**TASK OBJECTIVE:** Among the entries below, count the lines where the string "height" occurs, and give only the number.

**EXERCISE DATA:**
──────

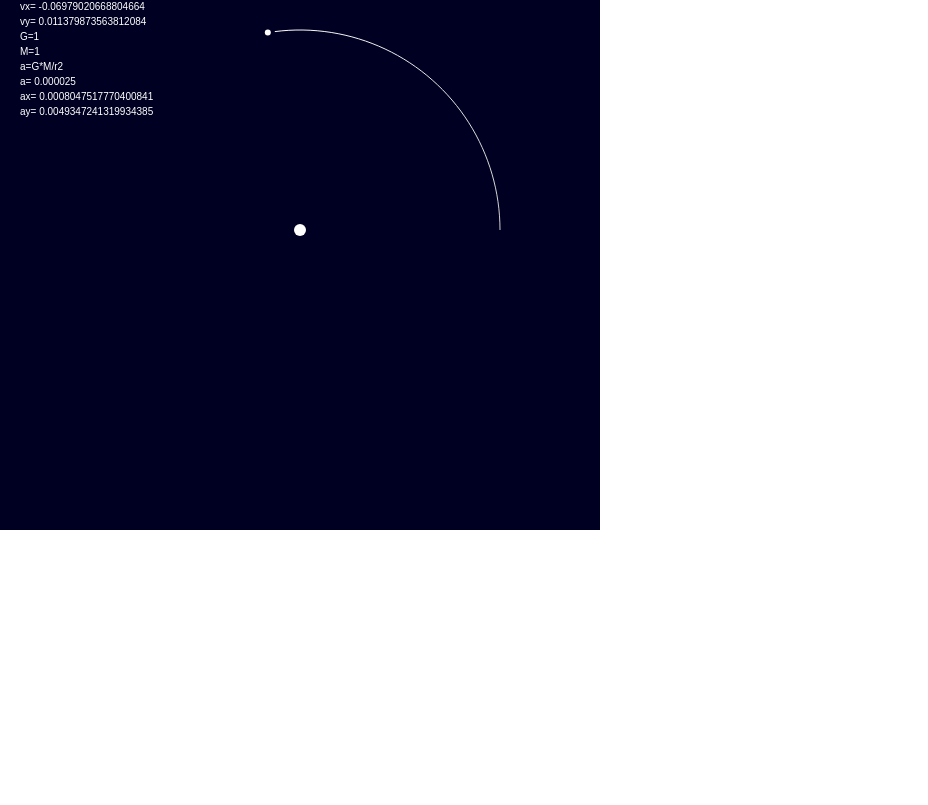
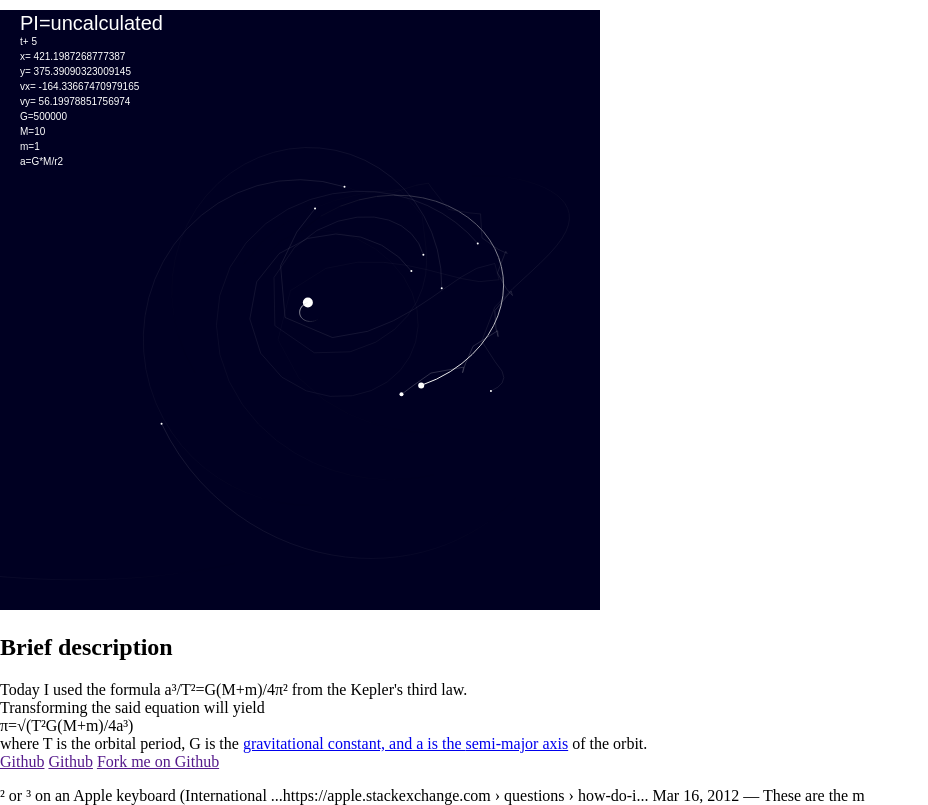
Before and after one commit to martian17/kepler-pi, a plain HTML site: page index.html in a window 1280 px wide. Shown: the part 70-875 px from the top of the page, without its empty margins (0-928 px from the left). Before the commit the page ends 800 px from the top, so only its background shows below. Drawn offline with Linux system fonts and the light colour scheme; animation ran at ten frames a second.

Commit message:
finished the orbital simulator

```diff
--- a/index.html
+++ b/index.html
@@ -6,6 +6,19 @@
 <link rel="stylesheet" href="style.css">
 </head>
 <body>
+    <h1>Calculating π using Kepler's third law</h1>
     <canvas id="canvas"></canvas>
+    <h2>Brief description</h2>
+    <p>
+    Today I used the formula a³/T²=G(M+m)/4π² from the Kepler's third law.<br>
+    Transforming the said equation will yield<br>
+    π=√(T²G(M+m)/4a³)<br>
+    where T is the orbital period, G is the <a target="_blank" href="https://en.wikipedia.org/wiki/Gravitational_constant">gravitational constant, and a is the <a target="_blank" href="https://en.wikipedia.org/wiki/Semi-major_and_semi-minor_axes">semi-major axis</a> of the orbit.<br>
+    <a target="_blank" href="">Github</a>
+    <a target="_blank" href="">Github</a>
+    <a target="_blank" id="github" href="">Fork me on Github</a>
+    </p>
     <script src="main.js"></script>
 </body>
+² or ³ on an Apple keyboard (International ...https://apple.stackexchange.com › questions › how-do-i...
+Mar 16, 2012 — These are the m
--- a/main.js
+++ b/main.js
@@ -1,96 +1,271 @@
+var Track = function(){
+    var head = [];
+    var tail = [];
+    head[3] = false;//prev
+    head[4] = tail;//next
+    tail[3] = head;
+    tail[4] = false;
+    this.addCoord = function(x,y,t){
+        var prev = tail[3];
+        var next = tail;
+        var newNode = [x,y,t,prev,next];
+        prev[4] = newNode;
+        next[3] = newNode;
+    };
+    this.tick = function(dt){
+        var node = head[4];
+        while(node !== tail){
+            node[2] -= dt;
+            if(node[2] < 0){
+                //delete the node
+                var prev = node[3];
+                var next = node[4];
+                prev[4] = next;
+                next[3] = prev;
+            }
+            node = node[4];
+        }
+    };
+    this.itr = function(func){
+        var node = head[4];
+        if(node === tail)return false;
+        var nextNode = node[4];
+        while(nextNode !== tail){
+            func(node,nextNode);
+            node = nextNode;
+            nextNode = nextNode[4];
+        }
+    };
+};
+
+
+var G = 500000;
+
+var GravitySimulation = function(canvas){
+    var objs = {};
+    var sigma = 1;
+    var idd = 0;
+    var genid = function(){
+        return idd++;
+    };
+    this.add = function(vals){
+        var id = genid();
+        vals.id = id;
+        objs[id] = vals
+        return vals;
+    };
+    this.remove = function(vals){
+        var id = vals.id;
+        if(id in objs){
+            delete objs[id];
+        }
+    };
+    this.step = function(dt){
+        for(var i in objs){
+            var obj1 = objs[i];
+            if(obj1.fixed)continue;
+            var fx = 0;
+            var fy = 0;
+            for(var j in objs){
+                if(i === j)continue;
+                var obj2 = objs[j];
+                if(obj2.m === 0)continue;//if mass is 0 no need to calculate
+                var dx = obj2.x-obj1.x;
+                var dy = obj2.y-obj1.y;
+                var r2 = dx*dx+dy*dy;
+                var r = Math.sqrt(r2);
+                var f = G*obj1.m*obj2.m/(r2+sigma);
+                fx += f*dx/r;
+                fy += f*dy/r;
+            }
+            var ax = fx/obj1.m;
+            var ay = fy/obj1.m;
+            obj1.vx += ax*dt;
+            obj1.vy += ay*dt;
+            obj1.x += obj1.vx*dt;
+            obj1.y += obj1.vy*dt;
+        }
+    };
+    var width = canvas.width;
+    var height = canvas.height;
+    var ctx = canvas.getContext("2d");
+    this.draw = function(dt){
+        ctx.clearRect(0,0,width,height);
+        for(var i in objs){
+            var obj = objs[i];
+            var x = obj.x;
+            var y = obj.y;
+            var r = obj.r;
+            var id = obj.id;
+            ctx.beginPath();
+            ctx.arc(x,y,r,0,6.28);
+            ctx.fillStyle = "#fff";
+            ctx.fill();
+            if(obj.isTrack){
+                if(!obj.track)obj.track = new Track();
+                var track = obj.track;
+                track.tick(dt);
+                var ttt = 3;
+                track.addCoord(x,y,ttt);
+                if(obj.lw)ctx.lineWidth = obj.lw;
+                track.itr((n1,n2)=>{
+                    var t = n1[2];
+                    //console.log(n1,n2);
+                    var col = Math.floor(t/ttt*255);
+                    var col1 = Math.floor(256/16*2+col*(14/16));
+                    ctx.strokeStyle = "rgb("+col+","+col+","+col1+")";
+                    ctx.beginPath();
+                    ctx.moveTo(n1[0],n1[1]);
+                    ctx.lineTo(n2[0],n2[1]);
+                    ctx.stroke();
+                });
+                ctx.lineWidth = 1;
+            }
+        }
+    };
+};
+
+var dist = function(a,b){
+    return Math.sqrt((a.x-b.x)*(a.x-b.x)+(a.y-b.y)*(a.y-b.y));
+};
+var distVect = function(a,b){
+    return Math.sqrt((a[0]-b[0])*(a[0]-b[0])+(a[1]-b[1])*(a[1]-b[1]));
+};
+
 var canvas = document.getElementById("canvas");
 canvas.width = 600;
 canvas.height = 600;
 canvas.style.backgroundColor = "#002";
 var ctx = canvas.getContext("2d");
+var sim = new GravitySimulation(canvas);
 
-//flying satellites around a star
+var centerO = sim.add({
+    x:300,
+    y:300,
+    vx:3,
+    vy:-10,
+    m:10,
+    r:5,
+    isTrack:true
+});
 
-var G = 1;
-var M = 1;
-var x = 200;
-var y = 0;
-var vx = 0;
-var vy = -Math.sqrt(G*M/x);
+var mainSat = sim.add({
+    x:500,
+    y:300,
+    vx:-30,
+    vy:100,
+    m:1,
+    r:3,
+    isTrack:true
+});
 
 
-var trail = [];
-var dist = 0;
+sim.add({
+    x:400,
+    y:300,
+    vx:111,
+    vy:100,
+    m:0.00001,
+    r:2,
+    lw:0.2,
+    isTrack:true
+});
 
-var calcStep = function(dt){
-    var r2 = x*x+y*y;
-    var a = G*M/r2;
-    var r = Math.sqrt(r2);
-    var ax = -a*x/r;
-    var ay = -a*y/r;
-    vx += ax*dt;
-    vy += ay*dt;
-    x += vx*dt;//+1/2*ax*dt*dt;
-    y += vy*dt;//+1/2*ay*dt*dt;
-    dist += Math.sqrt(vx*dt*vx*dt+vy*dt*vy*dt);
-    if(flag&&y <= 0){
-        return false;
+
+for(var i = 0; i < 3; i++){
+    for(var j = 0; j < 3; j++){
+        sim.add({
+            x:500+(i-1.5)*60,
+            y:300+(j-1.5)*20,
+            vx:120,
+            vy:100,
+            m:0.0000001,
+            r:1,
+            lw:0.1,
+            isTrack:true
+        });
     }
-    return true;
-};
+}
 
+var orbits = 0;
+var previousPerigee = -10;
 var start = 0;
-var flag = false;
+var apogee = 0;
+var perigee = 0;
+var pi = "uncalculated";
+var prevR = dist(mainSat,centerO);
+var drdt = -1;//decreasing
 var animate = function(t){
+    t = t/1000;
     if(start === 0)start = t;
-    var dt = t - start;
+    var dt = (t-start);
     start = t;
-    trail.push([x,y]);
     for(var i = 0; i < 1000; i++){
-        var r = calcStep(dt/1000);
-        if(!r)break;
+        sim.step(dt/1000);
+        if(t < 0.5)continue;
+        var tnow = (t+i*dt/1000);
+        var r = dist(mainSat,centerO);
+        var drdtnow = r-prevR;
+        var drdtold = drdt;
+        drdt = drdtnow;
+        prevR = r;
+        if(drdtnow < 0 && !(drdtold < 0)){
+            //found apogee
+            console.log("apogee");
+            apogee = r;
+        }else if(!(drdtnow < 0) && drdtold < 0){
+            //found perigee
+            console.log("perigee");
+            perigee = r;
+            if(previousPerigee === -10){
+                previousPerigee = tnow;
+            }else{
+                var T = tnow-previousPerigee;
+                previousPerigee = tnow;
+                var semiMajorAxis = (apogee+perigee)/2;
+                //console.log(apogee,perigee,semiMajorAxis,T)
+                pi = Math.sqrt(T*T*G*(centerO.m+mainSat.m)/semiMajorAxis/semiMajorAxis/semiMajorAxis/4);
+                console.log(pi);
+            }
+        }
+
+
+        /*
+        if(mainSat.x < 300){
+            //console.log("adfasd");
+            countFlag = true;
+        }
+        if(countFlag && mainSat.y > 320 && mainSat.x > 320){
+            var T;
+            if(passStart === -10){
+                passStart = t+i*dt/1000;
+            }else{
+                orbits++;
+                Tsum = (t+i*dt/1000)-passStart;
+                T = Tsum/orbits;
+                var r = dist(mainSat,centerO);
+                var pi = Math.sqrt(T*T*G*centerO.m/r/r/r/4);
+                //console.log(t);
+                console.log(passStart,T,Tsum,pi);
+            }
+            console.log(orbits);
+            countFlag = false;
+        }*/
     }
-    //drawing
-    ctx.clearRect(0,0,600,600);
-    for(var i = trail.length-1; i > 0; i--){
-        var x1 = trail[i][0]+300;
-        var y1 = trail[i][1]+300;
-        var x2 = trail[i-1][0]+300;
-        var y2 = trail[i-1][1]+300;
-        var col = 255-Math.floor(trail.length-i);
-        col = col < 100?100:col;
-        ctx.strokeStyle = "rgb("+col+","+col+","+col+")";
-        ctx.beginPath();
-        ctx.moveTo(x1,y1);
-        ctx.lineTo(x2,y2);
-        ctx.stroke();
-    }
-    ctx.fillStyle = "#fff";
-    ctx.beginPath();
-    ctx.arc(x+300,y+300,3,0,6.28);
-    ctx.closePath();
-    ctx.fill();
-    ctx.beginPath();
-    ctx.arc(300,300,6,0,6.28);
-    ctx.closePath();
-    ctx.fill();
+    sim.draw(dt);
     ctx.textAlign="left";
     ctx.font="20px Arial";
-    ctx.fillText("PI="+(dist/200/2),20,20);
+    ctx.fillText("PI="+pi,20,20);
     ctx.font="10px Arial";
-    ctx.fillText(("t+ "+(t/1000)).slice(0,11),20,35);
-    ctx.fillText(("x= "+x),20,50);
-    ctx.fillText(("y= "+y),20,65);
-    ctx.fillText(("vx= "+vx),20,80);
-    ctx.fillText(("vy= "+vy),20,95);
-    ctx.fillText(("G=1"),20,110);
-    ctx.fillText(("M=1"),20,125);
-    var a = G*M/40000;
-    ctx.fillText(("a=G*M/r2"),20,140);
-    ctx.fillText(("a= "+a),20,155);
-    ctx.fillText(("ax= "+(-a*x/r)),20,170);
-    ctx.fillText(("ay= "+(-a*y/r)),20,185);
-    if(flag&&y <= 0){
-        return false;
-    }
-    if(y > 0){
-        flag = true;
-    }
+    ctx.fillText(("t+ "+t).slice(0,11),20,35);
+    ctx.fillText(("x= "+mainSat.x),20,50);
+    ctx.fillText(("y= "+mainSat.y),20,65);
+    ctx.fillText(("vx= "+mainSat.vx),20,80);
+    ctx.fillText(("vy= "+mainSat.vy),20,95);
+    ctx.fillText(("G="+G),20,110);
+    ctx.fillText(("M="+centerO.m),20,125);
+    ctx.fillText(("m="+mainSat.m),20,140);
+    ctx.fillText(("a=G*M/r2"),20,155);
     requestAnimationFrame(animate);
 };
 
```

──────

**ANSWER SPACE:** 3